Problem to work on>
Go over the records and copy every line with the string "values".

>>>>>

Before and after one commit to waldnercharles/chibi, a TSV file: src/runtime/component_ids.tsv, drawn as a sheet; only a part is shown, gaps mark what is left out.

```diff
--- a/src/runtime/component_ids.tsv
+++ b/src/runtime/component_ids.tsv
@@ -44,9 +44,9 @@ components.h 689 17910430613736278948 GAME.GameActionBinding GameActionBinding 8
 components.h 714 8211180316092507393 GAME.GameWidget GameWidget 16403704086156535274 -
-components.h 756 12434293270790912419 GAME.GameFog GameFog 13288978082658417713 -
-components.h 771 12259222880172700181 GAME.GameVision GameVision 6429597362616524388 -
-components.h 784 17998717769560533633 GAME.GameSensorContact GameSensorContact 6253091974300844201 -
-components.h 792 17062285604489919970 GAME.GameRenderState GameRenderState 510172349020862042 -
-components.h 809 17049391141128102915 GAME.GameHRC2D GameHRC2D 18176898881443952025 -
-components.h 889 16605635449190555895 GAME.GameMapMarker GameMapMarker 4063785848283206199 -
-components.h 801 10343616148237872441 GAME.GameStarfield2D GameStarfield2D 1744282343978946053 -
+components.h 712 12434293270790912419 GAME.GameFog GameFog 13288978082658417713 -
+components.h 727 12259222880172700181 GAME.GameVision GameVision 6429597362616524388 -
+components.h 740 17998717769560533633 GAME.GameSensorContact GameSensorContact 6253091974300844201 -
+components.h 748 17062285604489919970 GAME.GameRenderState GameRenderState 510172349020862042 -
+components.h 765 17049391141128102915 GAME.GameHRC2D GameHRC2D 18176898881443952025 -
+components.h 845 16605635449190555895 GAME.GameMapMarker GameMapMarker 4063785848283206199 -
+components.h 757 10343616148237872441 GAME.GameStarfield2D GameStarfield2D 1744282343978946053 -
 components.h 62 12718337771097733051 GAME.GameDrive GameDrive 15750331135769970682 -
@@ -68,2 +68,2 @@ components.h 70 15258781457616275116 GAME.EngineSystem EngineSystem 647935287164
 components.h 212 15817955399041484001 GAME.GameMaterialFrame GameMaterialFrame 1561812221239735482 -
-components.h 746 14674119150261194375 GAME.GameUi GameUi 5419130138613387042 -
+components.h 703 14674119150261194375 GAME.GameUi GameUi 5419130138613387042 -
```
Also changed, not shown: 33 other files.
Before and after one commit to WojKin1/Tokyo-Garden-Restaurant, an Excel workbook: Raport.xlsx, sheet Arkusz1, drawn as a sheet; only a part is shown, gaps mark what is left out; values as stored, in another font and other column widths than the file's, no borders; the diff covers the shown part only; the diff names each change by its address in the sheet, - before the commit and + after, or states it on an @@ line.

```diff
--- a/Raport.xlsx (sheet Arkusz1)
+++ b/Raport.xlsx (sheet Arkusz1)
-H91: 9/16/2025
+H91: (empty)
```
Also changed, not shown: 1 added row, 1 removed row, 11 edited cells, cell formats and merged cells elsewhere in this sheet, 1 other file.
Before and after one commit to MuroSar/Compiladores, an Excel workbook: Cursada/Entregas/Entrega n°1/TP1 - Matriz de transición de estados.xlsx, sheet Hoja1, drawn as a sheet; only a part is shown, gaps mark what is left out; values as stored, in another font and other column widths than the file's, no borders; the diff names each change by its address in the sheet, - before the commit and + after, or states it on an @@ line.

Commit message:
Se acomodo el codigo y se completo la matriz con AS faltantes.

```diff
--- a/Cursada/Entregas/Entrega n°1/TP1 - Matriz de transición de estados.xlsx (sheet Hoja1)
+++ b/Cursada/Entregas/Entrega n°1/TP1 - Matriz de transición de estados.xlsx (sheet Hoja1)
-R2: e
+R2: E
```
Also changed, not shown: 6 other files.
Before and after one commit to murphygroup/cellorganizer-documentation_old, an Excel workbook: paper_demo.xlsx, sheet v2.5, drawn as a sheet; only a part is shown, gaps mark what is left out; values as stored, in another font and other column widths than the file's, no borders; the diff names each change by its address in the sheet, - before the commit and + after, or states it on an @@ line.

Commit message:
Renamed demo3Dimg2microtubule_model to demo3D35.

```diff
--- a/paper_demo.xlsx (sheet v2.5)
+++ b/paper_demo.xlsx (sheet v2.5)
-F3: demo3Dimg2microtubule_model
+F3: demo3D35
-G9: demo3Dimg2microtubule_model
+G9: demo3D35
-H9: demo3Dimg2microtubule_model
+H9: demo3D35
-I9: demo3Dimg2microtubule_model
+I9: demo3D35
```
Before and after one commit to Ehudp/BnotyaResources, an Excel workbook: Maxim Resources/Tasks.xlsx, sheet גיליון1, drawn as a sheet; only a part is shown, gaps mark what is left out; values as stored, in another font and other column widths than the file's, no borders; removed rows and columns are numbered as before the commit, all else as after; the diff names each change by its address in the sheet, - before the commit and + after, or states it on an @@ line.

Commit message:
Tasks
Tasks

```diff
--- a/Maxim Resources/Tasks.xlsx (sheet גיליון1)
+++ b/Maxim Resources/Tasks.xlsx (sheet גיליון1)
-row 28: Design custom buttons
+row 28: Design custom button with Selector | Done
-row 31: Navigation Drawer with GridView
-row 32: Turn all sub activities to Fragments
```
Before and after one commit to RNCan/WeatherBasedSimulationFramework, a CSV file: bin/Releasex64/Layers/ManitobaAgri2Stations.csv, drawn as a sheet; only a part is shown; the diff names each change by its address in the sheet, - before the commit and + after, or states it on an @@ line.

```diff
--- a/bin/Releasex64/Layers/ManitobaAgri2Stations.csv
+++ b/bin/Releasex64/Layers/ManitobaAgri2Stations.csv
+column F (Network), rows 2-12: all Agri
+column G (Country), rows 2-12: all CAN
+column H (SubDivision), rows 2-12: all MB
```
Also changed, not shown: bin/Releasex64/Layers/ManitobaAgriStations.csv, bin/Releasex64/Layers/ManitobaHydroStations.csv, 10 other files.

<<<<<

Reply to the task>
Before and after one commit to WojKin1/Tokyo-Garden-Restaurant, an Excel workbook: Raport.xlsx, sheet Arkusz1, drawn as a sheet; only a part is shown, gaps mark what is left out; values as stored, in another font and other column widths than the file's, no borders; the diff covers the shown part only; the diff names each change by its address in the sheet, - before the commit and + after, or states it on an @@ line.
Before and after one commit to MuroSar/Compiladores, an Excel workbook: Cursada/Entregas/Entrega n°1/TP1 - Matriz de transición de estados.xlsx, sheet Hoja1, drawn as a sheet; only a part is shown, gaps mark what is left out; values as stored, in another font and other column widths than the file's, no borders; the diff names each change by its address in the sheet, - before the commit and + after, or states it on an @@ line.
Before and after one commit to murphygroup/cellorganizer-documentation_old, an Excel workbook: paper_demo.xlsx, sheet v2.5, drawn as a sheet; only a part is shown, gaps mark what is left out; values as stored, in another font and other column widths than the file's, no borders; the diff names each change by its address in the sheet, - before the commit and + after, or states it on an @@ line.
Before and after one commit to Ehudp/BnotyaResources, an Excel workbook: Maxim Resources/Tasks.xlsx, sheet גיליון1, drawn as a sheet; only a part is shown, gaps mark what is left out; values as stored, in another font and other column widths than the file's, no borders; removed rows and columns are numbered as before the commit, all else as after; the diff names each change by its address in the sheet, - before the commit and + after, or states it on an @@ line.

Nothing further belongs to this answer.